ABOUT THIS TASK: Filter the data for "next" and copy matching lines.

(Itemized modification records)
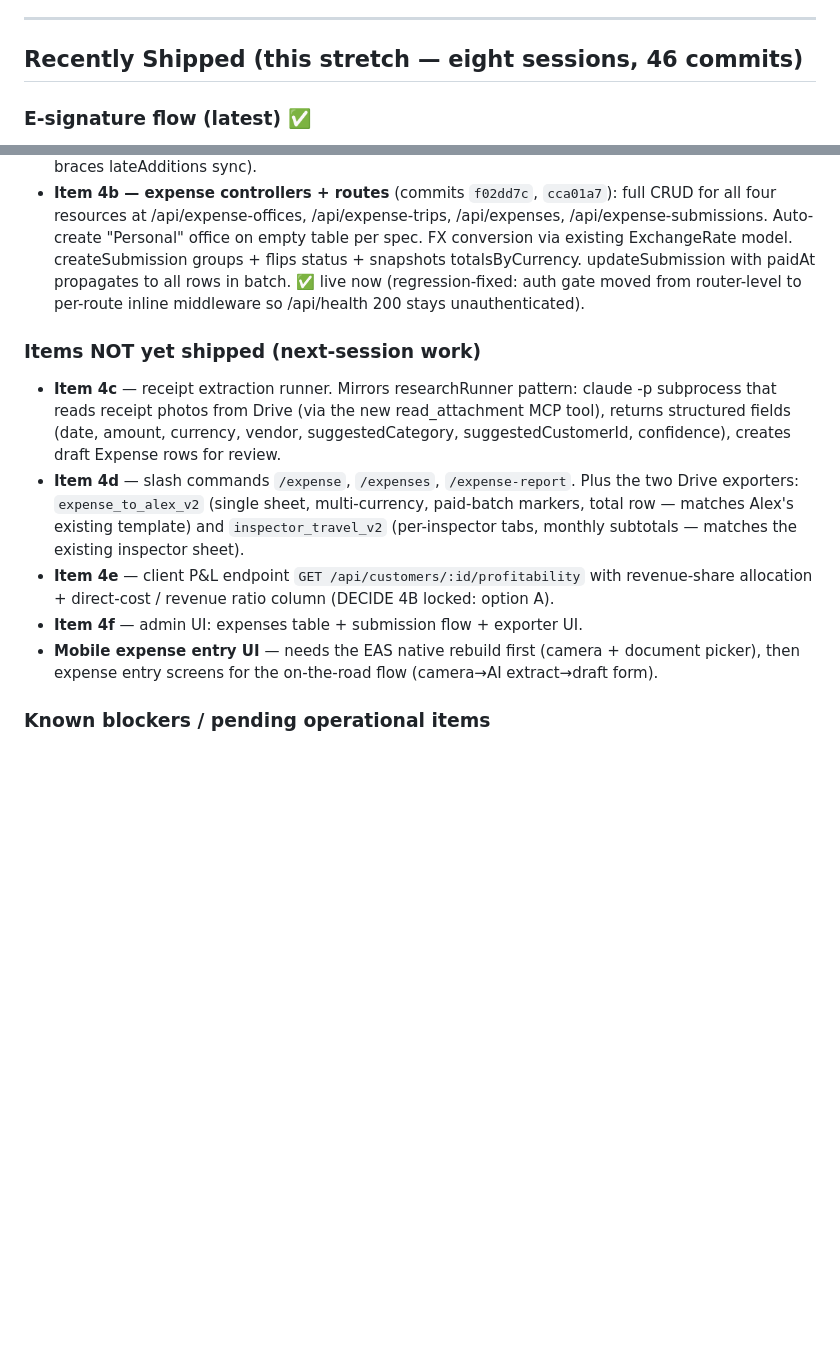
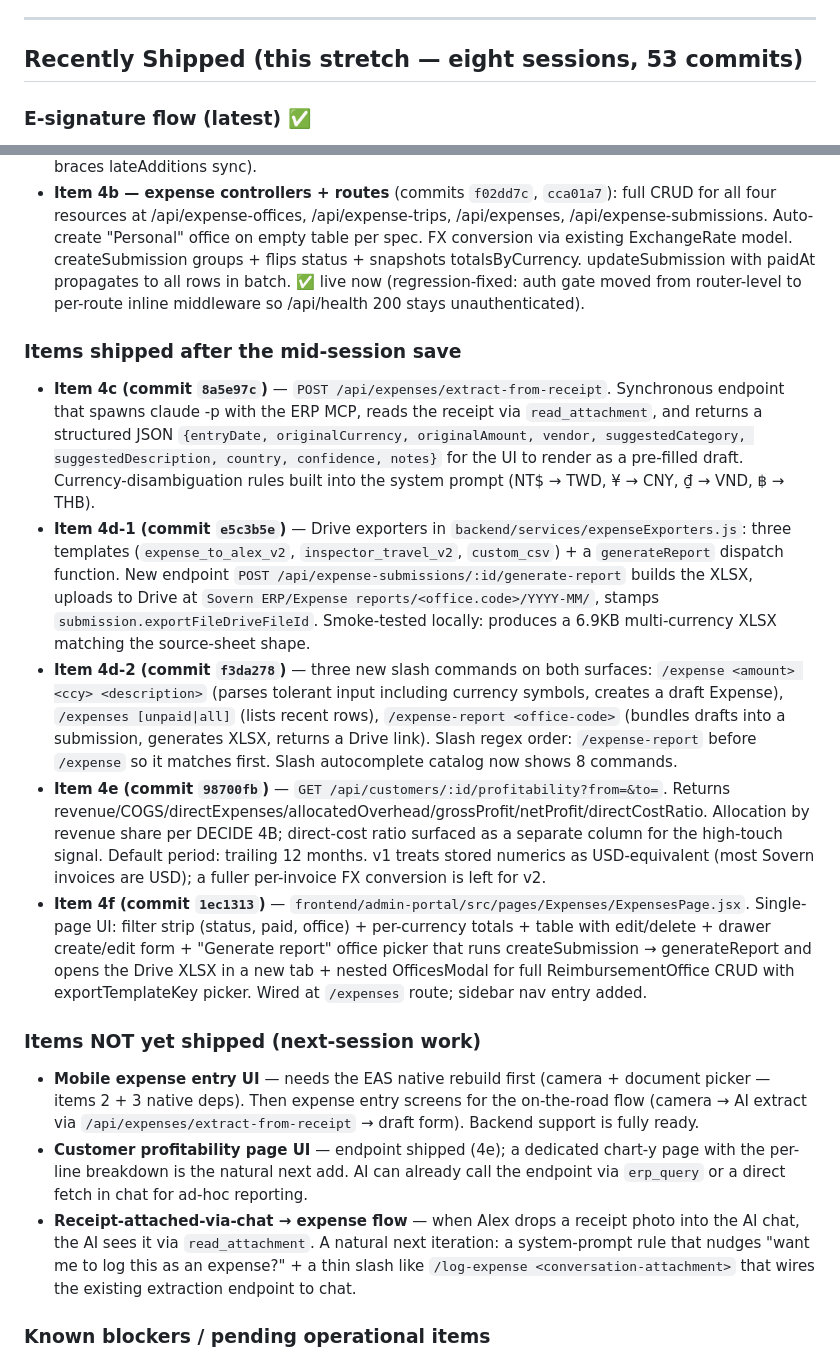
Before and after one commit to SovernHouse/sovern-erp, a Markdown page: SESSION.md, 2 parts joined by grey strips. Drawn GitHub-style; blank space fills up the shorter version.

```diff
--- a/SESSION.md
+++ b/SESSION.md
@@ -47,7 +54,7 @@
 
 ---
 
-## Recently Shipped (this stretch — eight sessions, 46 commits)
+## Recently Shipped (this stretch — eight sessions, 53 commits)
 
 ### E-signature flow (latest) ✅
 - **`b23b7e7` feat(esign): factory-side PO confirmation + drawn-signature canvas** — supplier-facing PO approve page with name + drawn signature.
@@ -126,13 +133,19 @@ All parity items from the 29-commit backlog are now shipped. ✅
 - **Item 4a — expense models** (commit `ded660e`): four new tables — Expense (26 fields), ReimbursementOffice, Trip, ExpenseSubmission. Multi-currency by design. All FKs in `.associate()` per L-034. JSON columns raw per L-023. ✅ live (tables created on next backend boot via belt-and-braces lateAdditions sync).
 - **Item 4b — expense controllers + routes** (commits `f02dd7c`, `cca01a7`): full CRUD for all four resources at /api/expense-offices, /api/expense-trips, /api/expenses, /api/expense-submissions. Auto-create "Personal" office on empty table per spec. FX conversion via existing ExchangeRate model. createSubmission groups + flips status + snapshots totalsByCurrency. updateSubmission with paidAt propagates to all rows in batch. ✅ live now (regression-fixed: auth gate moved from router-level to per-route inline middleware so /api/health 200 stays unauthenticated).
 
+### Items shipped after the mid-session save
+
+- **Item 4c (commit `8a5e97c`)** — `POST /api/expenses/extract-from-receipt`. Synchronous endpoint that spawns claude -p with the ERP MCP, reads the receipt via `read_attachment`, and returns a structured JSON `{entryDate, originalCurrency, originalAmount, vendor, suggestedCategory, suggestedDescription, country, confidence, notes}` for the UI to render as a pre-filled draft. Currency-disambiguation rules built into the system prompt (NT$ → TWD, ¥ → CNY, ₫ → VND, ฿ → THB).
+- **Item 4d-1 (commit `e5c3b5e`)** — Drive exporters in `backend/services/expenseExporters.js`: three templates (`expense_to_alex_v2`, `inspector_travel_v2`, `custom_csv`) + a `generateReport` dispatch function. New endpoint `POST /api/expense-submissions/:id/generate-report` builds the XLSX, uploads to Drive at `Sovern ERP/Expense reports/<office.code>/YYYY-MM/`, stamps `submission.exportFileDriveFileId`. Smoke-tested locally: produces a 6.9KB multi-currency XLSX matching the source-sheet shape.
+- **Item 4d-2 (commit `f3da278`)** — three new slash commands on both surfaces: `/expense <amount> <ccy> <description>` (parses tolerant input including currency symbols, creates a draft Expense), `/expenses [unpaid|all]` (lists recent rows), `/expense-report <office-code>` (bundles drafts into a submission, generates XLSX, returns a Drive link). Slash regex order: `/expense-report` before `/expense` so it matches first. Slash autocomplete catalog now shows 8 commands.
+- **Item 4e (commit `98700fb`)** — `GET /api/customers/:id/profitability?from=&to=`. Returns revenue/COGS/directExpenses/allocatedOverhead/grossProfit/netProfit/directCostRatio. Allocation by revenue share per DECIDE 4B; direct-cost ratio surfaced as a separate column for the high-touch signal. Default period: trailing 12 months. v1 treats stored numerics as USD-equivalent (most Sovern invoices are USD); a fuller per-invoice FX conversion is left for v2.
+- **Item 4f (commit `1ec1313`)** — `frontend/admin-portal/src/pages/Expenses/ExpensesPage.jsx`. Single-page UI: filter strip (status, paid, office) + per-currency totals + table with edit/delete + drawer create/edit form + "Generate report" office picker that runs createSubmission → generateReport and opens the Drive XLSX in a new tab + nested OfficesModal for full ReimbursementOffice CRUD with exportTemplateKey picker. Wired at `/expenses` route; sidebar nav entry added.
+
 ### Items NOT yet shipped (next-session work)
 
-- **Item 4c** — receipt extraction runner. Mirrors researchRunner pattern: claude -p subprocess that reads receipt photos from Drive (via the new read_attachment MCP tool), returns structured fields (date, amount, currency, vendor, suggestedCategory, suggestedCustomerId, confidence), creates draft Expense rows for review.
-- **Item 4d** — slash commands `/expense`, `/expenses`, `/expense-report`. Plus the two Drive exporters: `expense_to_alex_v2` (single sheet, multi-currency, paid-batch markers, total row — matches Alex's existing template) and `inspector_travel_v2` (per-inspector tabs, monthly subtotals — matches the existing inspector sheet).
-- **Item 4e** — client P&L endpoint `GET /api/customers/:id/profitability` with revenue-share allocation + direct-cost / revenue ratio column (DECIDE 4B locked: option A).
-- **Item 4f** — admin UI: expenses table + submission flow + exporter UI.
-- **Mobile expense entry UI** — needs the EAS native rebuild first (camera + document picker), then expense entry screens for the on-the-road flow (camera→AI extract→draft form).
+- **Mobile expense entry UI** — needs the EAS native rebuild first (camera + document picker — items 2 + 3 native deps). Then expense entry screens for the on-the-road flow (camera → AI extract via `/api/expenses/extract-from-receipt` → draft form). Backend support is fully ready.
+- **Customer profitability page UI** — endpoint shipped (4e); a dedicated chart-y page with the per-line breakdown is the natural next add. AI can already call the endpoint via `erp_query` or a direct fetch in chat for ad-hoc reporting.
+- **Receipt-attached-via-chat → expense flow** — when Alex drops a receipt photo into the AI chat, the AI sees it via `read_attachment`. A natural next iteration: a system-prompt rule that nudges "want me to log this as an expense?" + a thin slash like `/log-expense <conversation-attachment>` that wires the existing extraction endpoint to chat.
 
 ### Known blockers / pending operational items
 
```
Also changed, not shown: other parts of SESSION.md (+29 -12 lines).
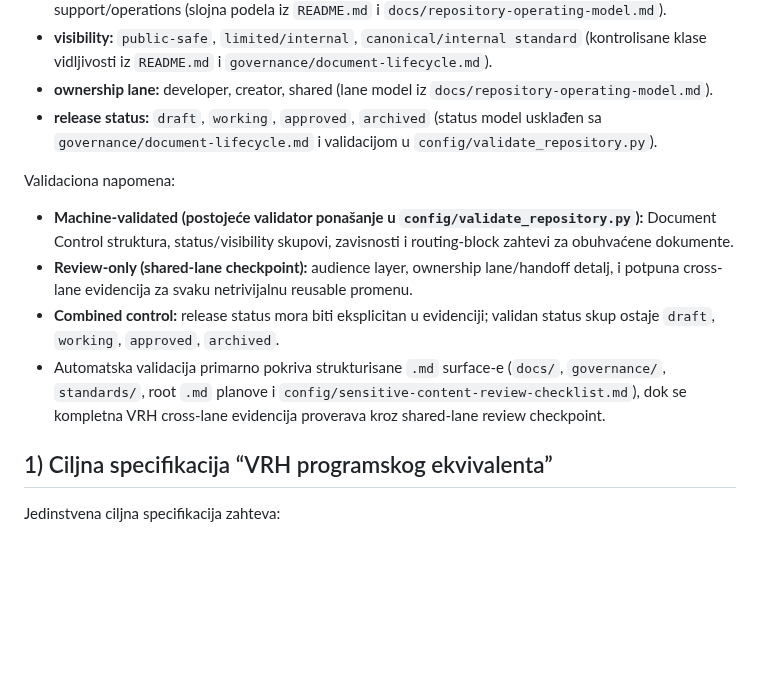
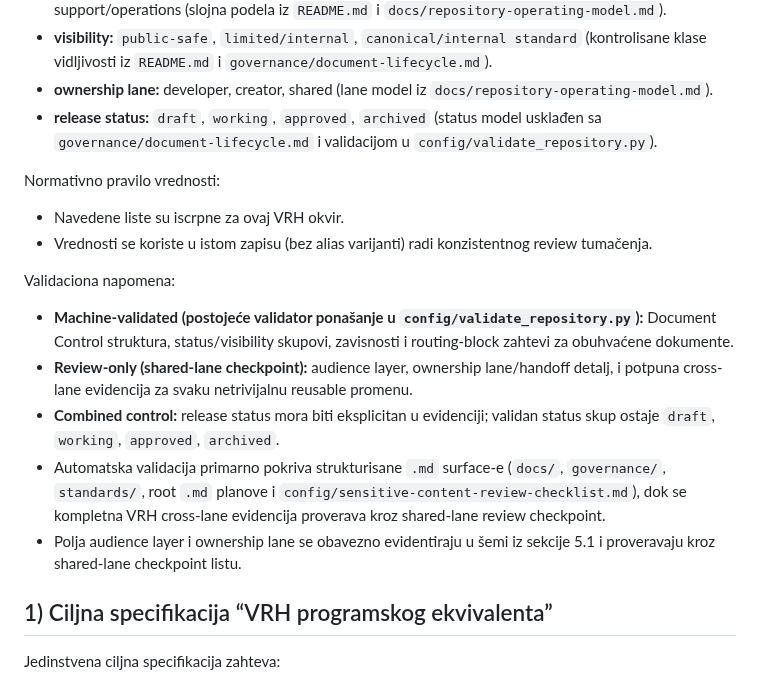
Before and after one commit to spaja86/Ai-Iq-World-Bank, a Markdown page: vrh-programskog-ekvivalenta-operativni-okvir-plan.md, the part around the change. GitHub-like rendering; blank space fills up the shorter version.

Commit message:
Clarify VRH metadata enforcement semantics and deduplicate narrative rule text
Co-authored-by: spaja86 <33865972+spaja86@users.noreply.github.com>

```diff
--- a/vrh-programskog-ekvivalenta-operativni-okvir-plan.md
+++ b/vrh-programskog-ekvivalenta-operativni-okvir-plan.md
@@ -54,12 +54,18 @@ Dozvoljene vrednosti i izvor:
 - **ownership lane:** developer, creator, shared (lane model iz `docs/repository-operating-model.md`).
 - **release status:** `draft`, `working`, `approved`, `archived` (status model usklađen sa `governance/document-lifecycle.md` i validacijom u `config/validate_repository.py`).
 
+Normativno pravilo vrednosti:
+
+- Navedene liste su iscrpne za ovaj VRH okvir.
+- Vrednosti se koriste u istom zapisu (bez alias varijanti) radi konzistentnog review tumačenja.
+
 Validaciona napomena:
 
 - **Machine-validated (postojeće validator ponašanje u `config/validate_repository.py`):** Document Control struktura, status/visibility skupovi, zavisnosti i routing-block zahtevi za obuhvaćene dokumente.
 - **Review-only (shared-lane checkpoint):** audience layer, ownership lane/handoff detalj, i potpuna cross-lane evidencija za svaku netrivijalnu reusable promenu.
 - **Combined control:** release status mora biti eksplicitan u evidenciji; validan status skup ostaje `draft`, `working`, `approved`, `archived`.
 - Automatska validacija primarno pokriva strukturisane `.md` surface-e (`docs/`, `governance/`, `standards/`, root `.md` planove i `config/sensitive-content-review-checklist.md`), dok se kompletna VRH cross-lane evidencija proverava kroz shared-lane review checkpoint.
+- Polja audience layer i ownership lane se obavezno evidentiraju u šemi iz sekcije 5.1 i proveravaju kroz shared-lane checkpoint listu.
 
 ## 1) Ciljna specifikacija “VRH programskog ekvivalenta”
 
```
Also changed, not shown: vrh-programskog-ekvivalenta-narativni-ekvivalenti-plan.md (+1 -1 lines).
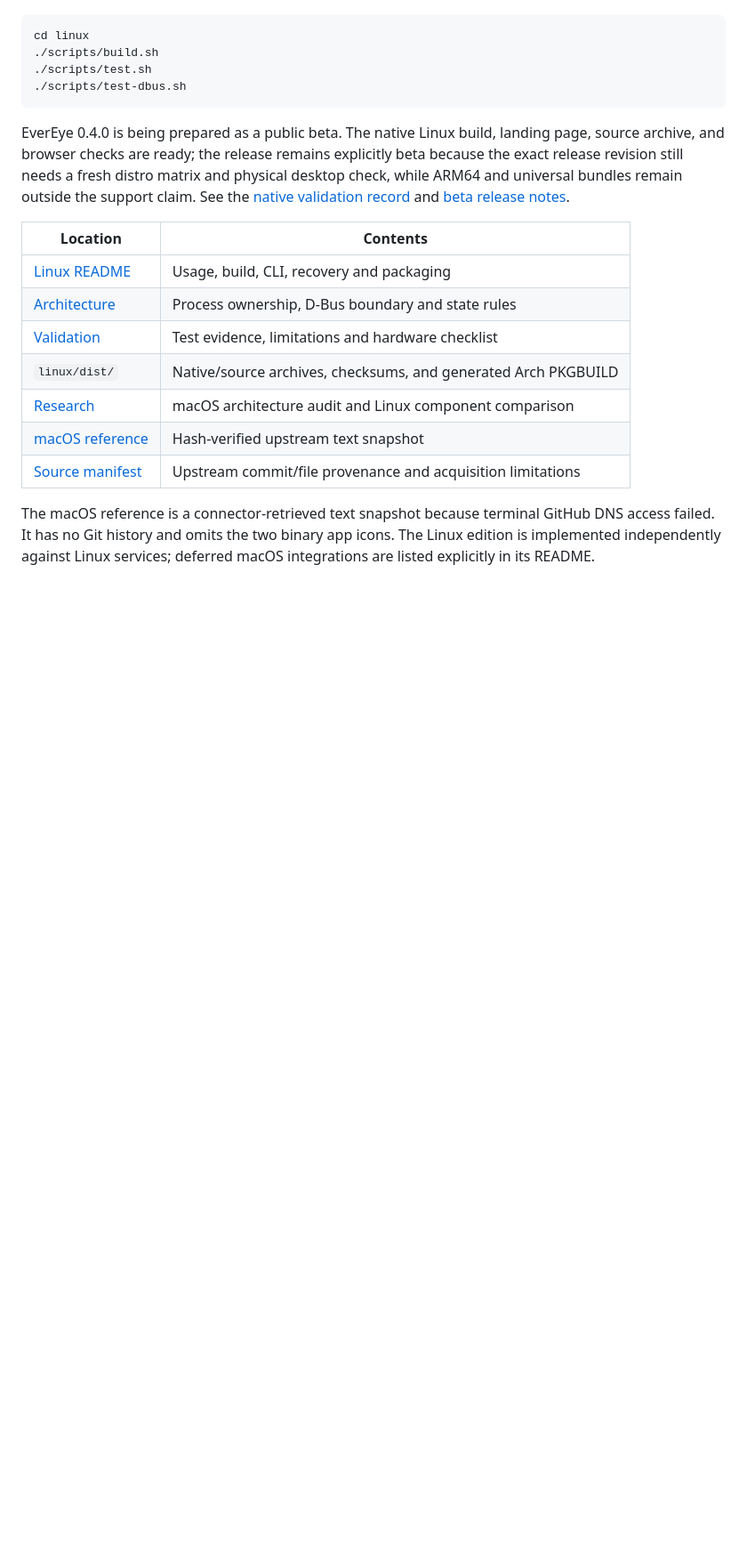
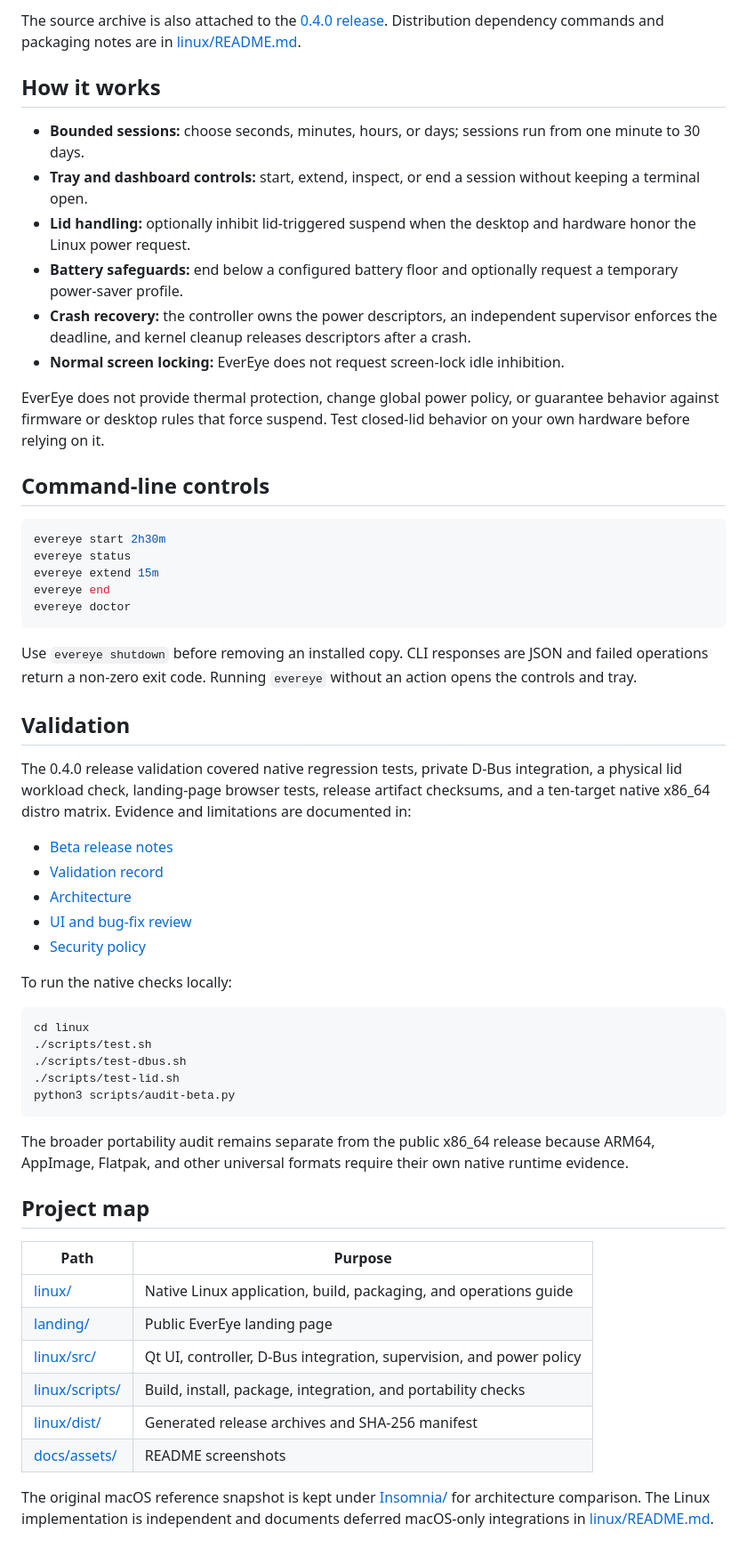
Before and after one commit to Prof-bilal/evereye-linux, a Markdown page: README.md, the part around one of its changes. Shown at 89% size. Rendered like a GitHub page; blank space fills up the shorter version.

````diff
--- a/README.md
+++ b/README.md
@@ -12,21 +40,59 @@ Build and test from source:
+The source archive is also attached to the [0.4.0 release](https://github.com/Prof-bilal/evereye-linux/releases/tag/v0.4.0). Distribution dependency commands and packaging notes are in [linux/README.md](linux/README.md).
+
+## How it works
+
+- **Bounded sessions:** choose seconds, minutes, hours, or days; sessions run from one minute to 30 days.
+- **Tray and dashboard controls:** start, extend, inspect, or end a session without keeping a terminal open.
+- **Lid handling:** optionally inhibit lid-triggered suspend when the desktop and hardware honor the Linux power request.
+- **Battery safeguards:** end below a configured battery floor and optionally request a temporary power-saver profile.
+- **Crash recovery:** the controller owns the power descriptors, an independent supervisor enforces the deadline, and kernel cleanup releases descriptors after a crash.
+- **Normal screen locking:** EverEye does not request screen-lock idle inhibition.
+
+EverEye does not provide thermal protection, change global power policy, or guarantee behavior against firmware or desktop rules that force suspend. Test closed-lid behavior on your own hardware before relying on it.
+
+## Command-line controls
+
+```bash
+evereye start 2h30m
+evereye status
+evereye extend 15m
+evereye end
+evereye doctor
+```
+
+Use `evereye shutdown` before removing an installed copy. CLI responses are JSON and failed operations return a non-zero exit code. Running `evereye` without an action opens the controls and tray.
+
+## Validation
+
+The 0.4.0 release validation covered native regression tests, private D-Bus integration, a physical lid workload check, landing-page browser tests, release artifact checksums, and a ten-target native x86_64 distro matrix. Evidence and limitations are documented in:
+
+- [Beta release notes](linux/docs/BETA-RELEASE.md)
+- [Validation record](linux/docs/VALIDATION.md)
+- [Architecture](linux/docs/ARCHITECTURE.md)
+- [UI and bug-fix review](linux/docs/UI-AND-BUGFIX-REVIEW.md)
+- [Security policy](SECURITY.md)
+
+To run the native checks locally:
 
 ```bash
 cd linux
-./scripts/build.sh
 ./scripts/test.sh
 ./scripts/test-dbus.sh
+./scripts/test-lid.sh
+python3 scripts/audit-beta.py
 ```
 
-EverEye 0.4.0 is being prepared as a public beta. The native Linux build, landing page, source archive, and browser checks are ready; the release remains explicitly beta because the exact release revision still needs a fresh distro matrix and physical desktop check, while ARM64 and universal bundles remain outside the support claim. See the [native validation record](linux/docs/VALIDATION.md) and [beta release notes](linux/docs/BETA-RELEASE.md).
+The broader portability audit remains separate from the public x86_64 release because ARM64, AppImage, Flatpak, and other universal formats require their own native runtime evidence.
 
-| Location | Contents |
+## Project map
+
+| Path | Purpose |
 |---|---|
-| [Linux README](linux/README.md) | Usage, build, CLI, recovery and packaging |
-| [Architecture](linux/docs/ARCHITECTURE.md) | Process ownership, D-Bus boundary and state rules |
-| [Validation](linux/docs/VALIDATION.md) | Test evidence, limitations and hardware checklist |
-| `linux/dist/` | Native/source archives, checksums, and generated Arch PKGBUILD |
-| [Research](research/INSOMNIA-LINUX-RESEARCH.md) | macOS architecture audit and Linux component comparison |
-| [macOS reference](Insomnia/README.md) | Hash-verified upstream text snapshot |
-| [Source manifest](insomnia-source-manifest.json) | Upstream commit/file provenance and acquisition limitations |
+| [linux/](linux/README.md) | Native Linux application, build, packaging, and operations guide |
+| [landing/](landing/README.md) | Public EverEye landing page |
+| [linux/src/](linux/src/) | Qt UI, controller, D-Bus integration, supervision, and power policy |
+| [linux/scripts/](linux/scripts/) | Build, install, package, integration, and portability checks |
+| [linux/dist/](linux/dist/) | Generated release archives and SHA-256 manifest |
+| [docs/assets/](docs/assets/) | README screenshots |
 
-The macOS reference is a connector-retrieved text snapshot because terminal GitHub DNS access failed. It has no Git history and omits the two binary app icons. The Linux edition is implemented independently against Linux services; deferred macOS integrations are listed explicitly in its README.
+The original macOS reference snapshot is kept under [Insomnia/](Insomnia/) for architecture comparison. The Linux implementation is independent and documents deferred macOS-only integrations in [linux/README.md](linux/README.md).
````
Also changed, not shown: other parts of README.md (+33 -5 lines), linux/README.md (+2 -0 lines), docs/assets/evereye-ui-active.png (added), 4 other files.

WRITTEN REPLY:
 - **Item 4a — expense models** (commit `ded660e`): four new tables — Expense (26 fields), ReimbursementOffice, Trip, ExpenseSubmission. Multi-currency by design. All FKs in `.associate()` per L-034. JSON columns raw per L-023. ✅ live (tables created on next backend boot via belt-and-braces lateAdditions sync).
 ### Items NOT yet shipped (next-session work)
+- **Customer profitability page UI** — endpoint shipped (4e); a dedicated chart-y page with the per-line breakdown is the natural next add. AI can already call the endpoint via `erp_query` or a direct fetch in chat for ad-hoc reporting.
+- **Receipt-attached-via-chat → expense flow** — when Alex drops a receipt photo into the AI chat, the AI sees it via `read_attachment`. A natural next iteration: a system-prompt rule that nudges "want me to log this as an expense?" + a thin slash like `/log-expense <conversation-attachment>` that wires the existing extraction endpoint to chat.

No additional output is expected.